The decommissioned Fiskville CFA training site could be given new life as a major motorsport precinct if a plan being developed by the Moorabool Shire Council gets the green light.
The training college was officially closed in 2015 after it was found to be contaminated with toxic chemicals, with the CFA and state government now engaged in a $80 million clean-up process
Councillors are expected to vote to allow officers to prepare a report outlining the next steps needed to transform the maligned training site at a general meeting on Wednesday.
Moorabool mayor David Edwards said while there was a lot of planning which would need to be conducted, council would be “negligent” to not explore the idea.
“There’s been a lot of informal discussions but this is about formalising it and finding out what the appetite is,” Cr Edwards said. “If you were going to build something for tourism where better than between Melbourne, Ballarat and Geelong.”
While the Ballarat City Council completed a state government-funded study into developing a facility in 2015, it was anticipated it would need to be built outside the municipality given the size.

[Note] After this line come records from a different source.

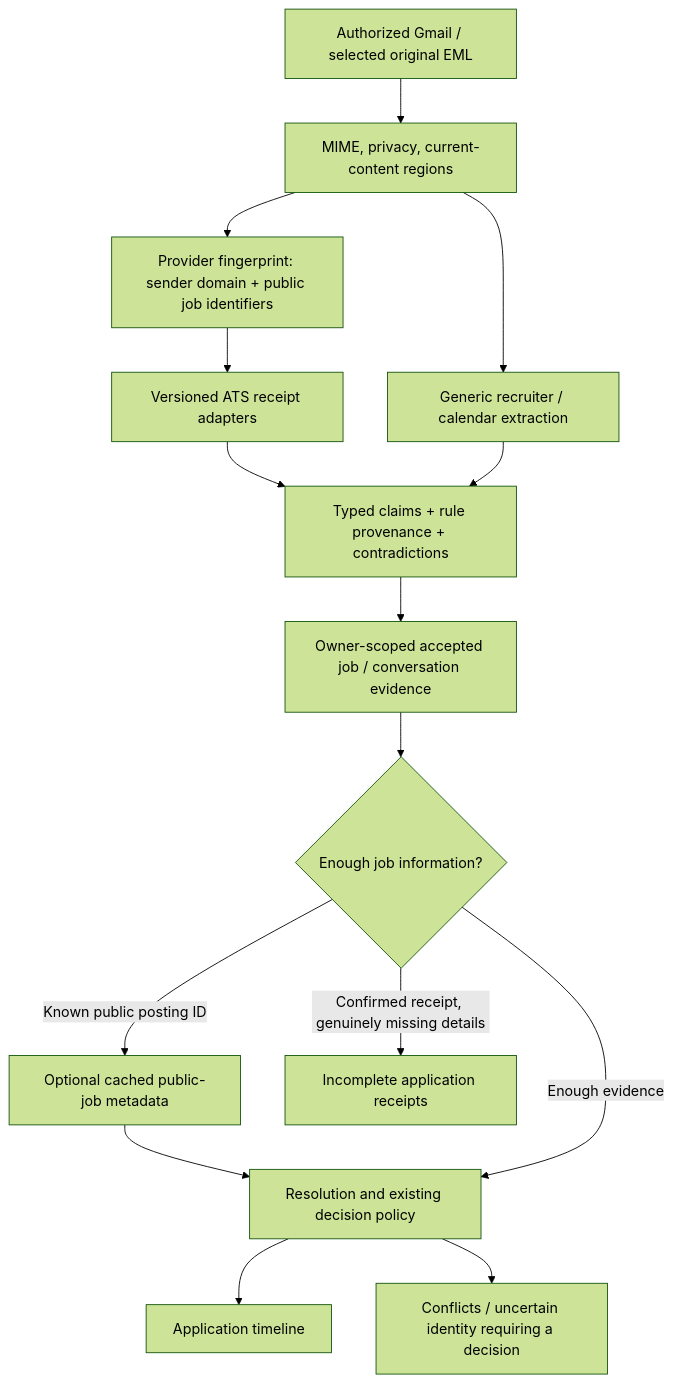
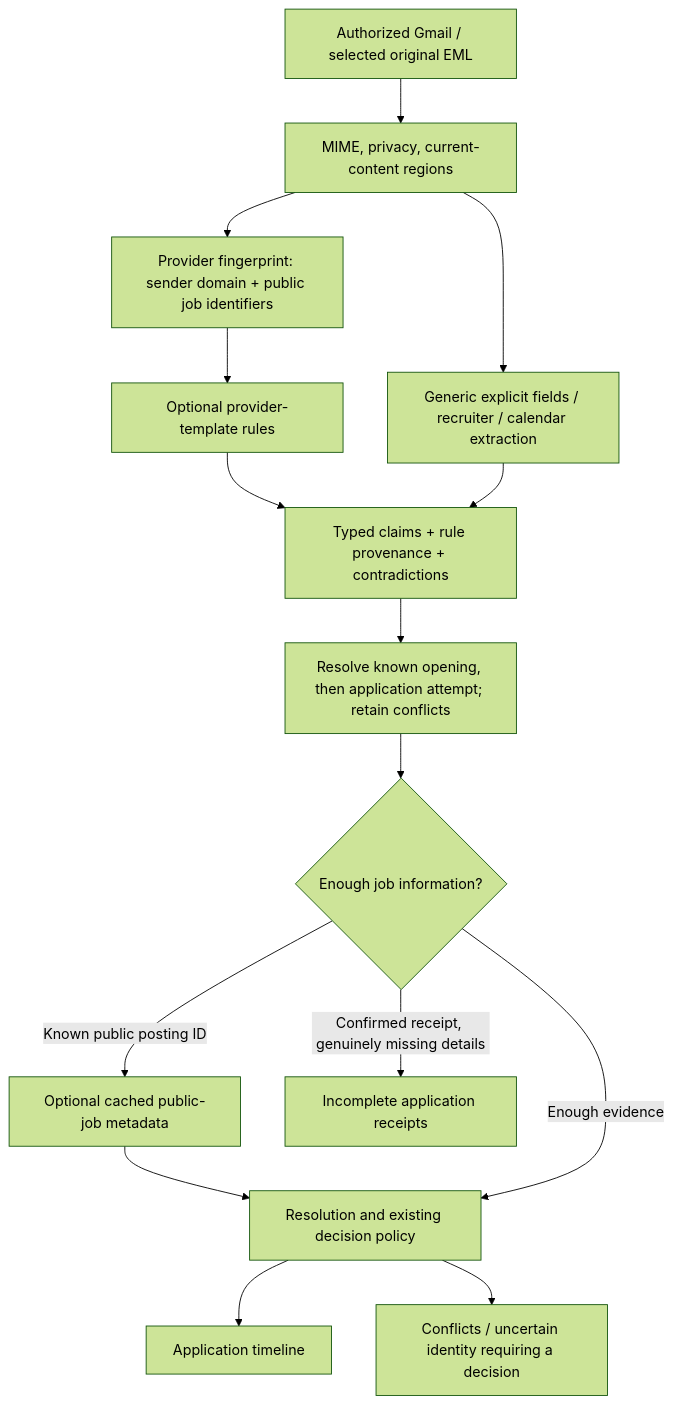
One commit to jaiswalrobin/ledger changed the diagram in docs/ats-parser-architecture.md. Above: the diagram before and after it, drawn with Mermaid (forest theme). The commit also changed other lines of this file, not shown here.

Commit message:
Prioritize measured failures and known job identity in parser design

````diff
--- a/docs/ats-parser-architecture.md
+++ b/docs/ats-parser-architecture.md
@@ -22,17 +62,17 @@
 ```mermaid
 flowchart TD
   A[Authorized Gmail / selected original EML] --> B[MIME, privacy, current-content regions]
   B --> C[Provider fingerprint: sender domain + public job identifiers]
-  C --> D[Versioned ATS receipt adapters]
-  B --> E[Generic recruiter / calendar extraction]
+  C --> D[Optional provider-template rules]
+  B --> E[Generic explicit fields / recruiter / calendar extraction]
   D --> F[Typed claims + rule provenance + contradictions]
   E --> F
-  F --> G[Owner-scoped accepted job / conversation evidence]
+  F --> G[Resolve known opening, then application attempt; retain conflicts]
   G --> H{Enough job information?}
   H -->|Known public posting ID| I[Optional cached public-job metadata]
   I --> J[Resolution and existing decision policy]
   H -->|Enough evidence| J
   H -->|Confirmed receipt, genuinely missing details| K[Incomplete application receipts]
   J --> L[Application timeline]
   J --> M[Conflicts / uncertain identity requiring a decision]
 ```
````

A new motorsport facility was among a list of priority projects presented by a delegation of mayors and chief executives to politicians in Canberra earlier this month.

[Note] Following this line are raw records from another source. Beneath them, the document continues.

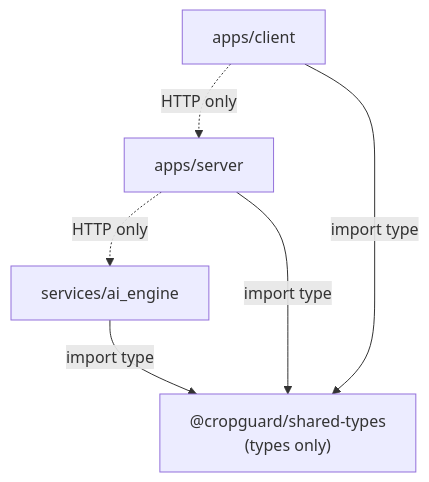
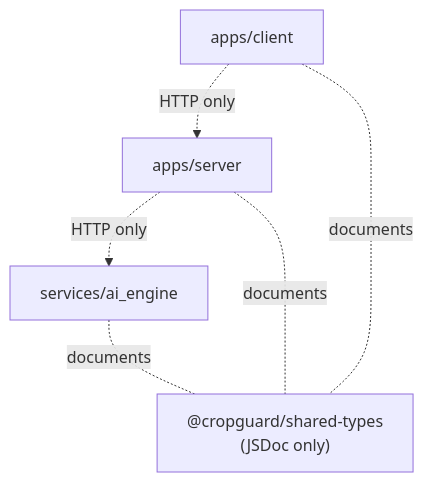
The first of 10 diagrams in docs/ARCHITECTURE.md (avibelay100-eng/CropGuard), drawn with Mermaid before and after one commit. The commit also changed other lines of this file and 221 other files, not shown here.

````diff
--- a/docs/ARCHITECTURE.md
+++ b/docs/ARCHITECTURE.md
@@ -67,14 +67,14 @@
 ```mermaid
 flowchart TD
-    T["@cropguard/shared-types<br/>(types only)"]
+    T["@cropguard/shared-types<br/>(JSDoc only)"]
     A["services/ai_engine"]
     S["apps/server"]
     C["apps/client"]
 
-    A -- "import type" --> T
-    S -- "import type" --> T
-    C -- "import type" --> T
+    A -. "documents" .- T
+    S -. "documents" .- T
+    C -. "documents" .- T
 
     C -. "HTTP only" .-> S
     S -. "HTTP only" .-> A
 ```
````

Costings put forward by the Ballarat City Council stated a National Motorsport Hub would cost $50 million which would need to be at least partially funded by state or federal government.

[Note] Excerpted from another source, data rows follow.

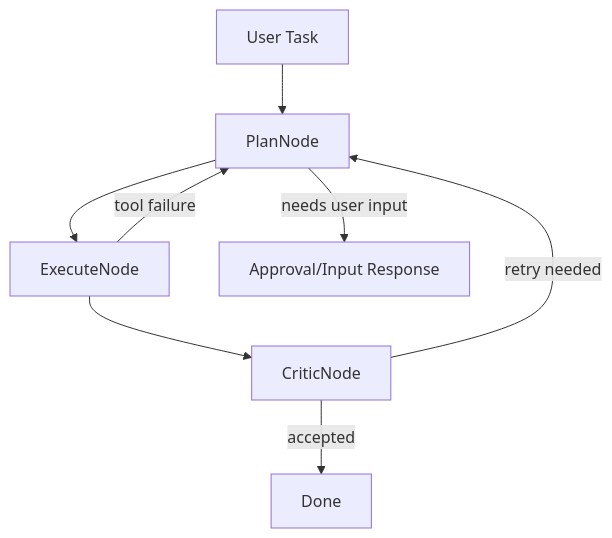
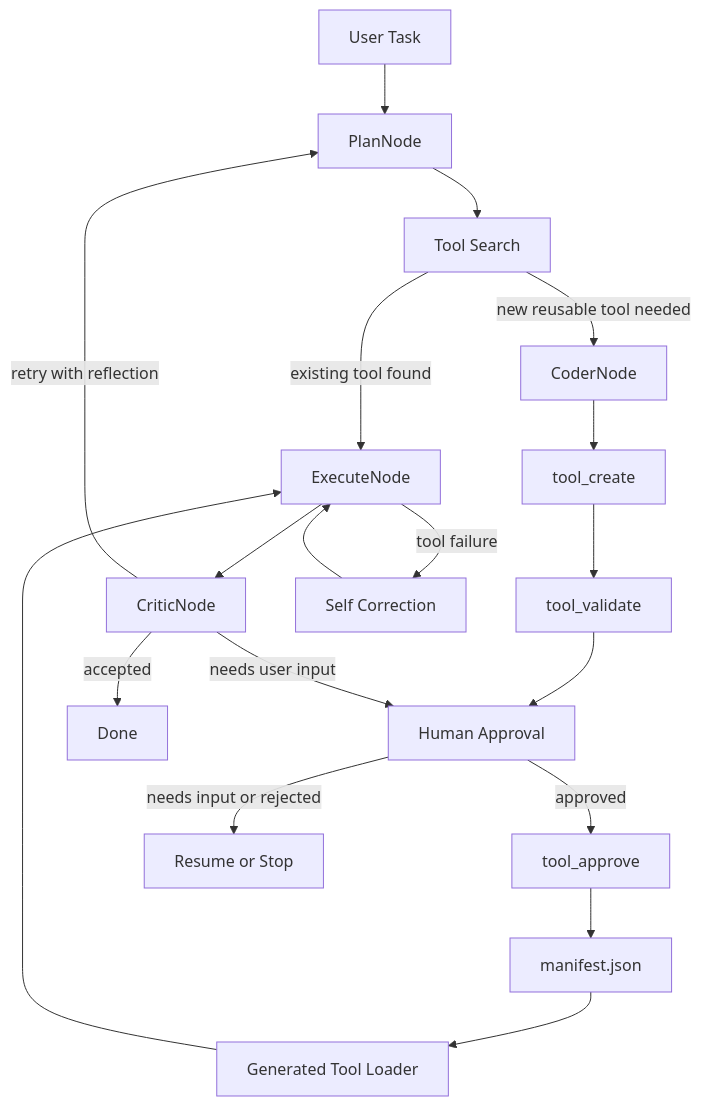
Before and after one commit to WOWEunji/AdaptiveAgent: the diagram in docs/architecture_blueprint.md, drawn with Mermaid. The commit also changed other lines of this file and 7 other files, not shown here.

````diff
--- a/docs/architecture_blueprint.md
+++ b/docs/architecture_blueprint.md
@@ -36,10 +35,21 @@
 ```mermaid
 flowchart TD
   userTask["User Task"] --> planNode["PlanNode"]
-  planNode --> executeNode["ExecuteNode"]
+  planNode --> searchTools["Tool Search"]
+  searchTools -->|"existing tool found"| executeNode["ExecuteNode"]
+  searchTools -->|"new reusable tool needed"| coderNode["CoderNode"]
+  coderNode --> toolCreate["tool_create"]
+  toolCreate --> toolValidate["tool_validate"]
+  toolValidate --> approvalNode["Human Approval"]
+  approvalNode -->|"approved"| toolApprove["tool_approve"]
+  approvalNode -->|"needs input or rejected"| resumeNode["Resume or Stop"]
+  toolApprove --> manifest["manifest.json"]
+  manifest --> registryLoad["Generated Tool Loader"]
+  registryLoad --> executeNode
   executeNode --> criticNode["CriticNode"]
   criticNode -->|"accepted"| doneNode["Done"]
-  criticNode -->|"retry needed"| planNode
-  planNode -->|"needs user input"| approvalResponse["Approval/Input Response"]
-  executeNode -->|"tool failure"| planNode
+  criticNode -->|"retry with reflection"| planNode
+  criticNode -->|"needs user input"| approvalNode
+  executeNode -->|"tool failure"| correctionLoop["Self Correction"]
+  correctionLoop --> executeNode
 ```
````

Both the state government and Victorian racing bodies are searching for another large scale facility to host events such as V8 Supercar races as Sandown in Melbourne’s east is expected to close in the coming decade.
Confederation of Australian Motorsport chief executive Eugene Arocca, who has been an advocate for a new complex in the Ballarat region, said while has not been formally contacted by the Moorabool Shire he was supportive of the idea.
“We know Ballarat (City Council) has gone a bit cool on the development but Moorabool might work on a number of levels,” Mr Arocca said.
“The beauty is it’s government owned and to put something on it that will generate economic return would be good for the community.”
Should the project catch the eye of investors it will still be at least three years until its shovel-ready, with the clean-up process not expected to be complete until 2021.
A CFA spokesperson said the first stage of the clean-up works were currently underway and the second stage was under review by Environment Protection Authority.